What this task involves - All the data below goes into the copy word for word, but the pictures don't.
───── Supplied records
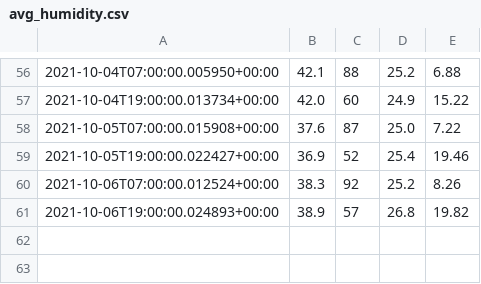
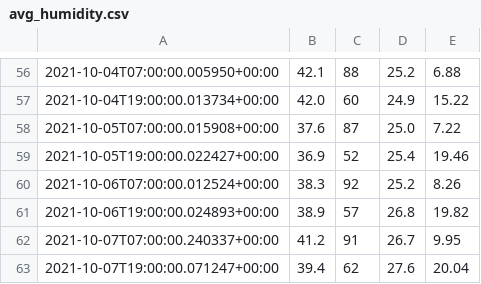
Before and after one commit to petebdeblois/Home-AssistantConfig, a CSV file: data/avg_humidity.csv, drawn as a sheet; only a part is shown, gaps mark what is left out; the diff names each change by its address in the sheet, - before the commit and + after, or states it on an @@ line.

Commit message:
config files on 08-10-2021 02:51:04

```diff
--- a/data/avg_humidity.csv
+++ b/data/avg_humidity.csv
+row 62: 2021-10-07T07:00:00.240337+00:00 | 41.2 | 91 | 26.7 | 9.95
+row 63: 2021-10-07T19:00:00.071247+00:00 | 39.4 | 62 | 27.6 | 20.04
```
──────────
Response area -
Before and after one commit to petebdeblois/Home-AssistantConfig, a CSV file: data/avg_humidity.csv, drawn as a sheet; only a part is shown, gaps mark what is left out; the diff names each change by its address in the sheet, - before the commit and + after, or states it on an @@ line.

Commit message:
config files on 08-10-2021 02:51:04

```diff
--- a/data/avg_humidity.csv
+++ b/data/avg_humidity.csv
+row 62: 2021-10-07T07:00:00.240337+00:00 | 41.2 | 91 | 26.7 | 9.95
+row 63: 2021-10-07T19:00:00.071247+00:00 | 39.4 | 62 | 27.6 | 20.04
```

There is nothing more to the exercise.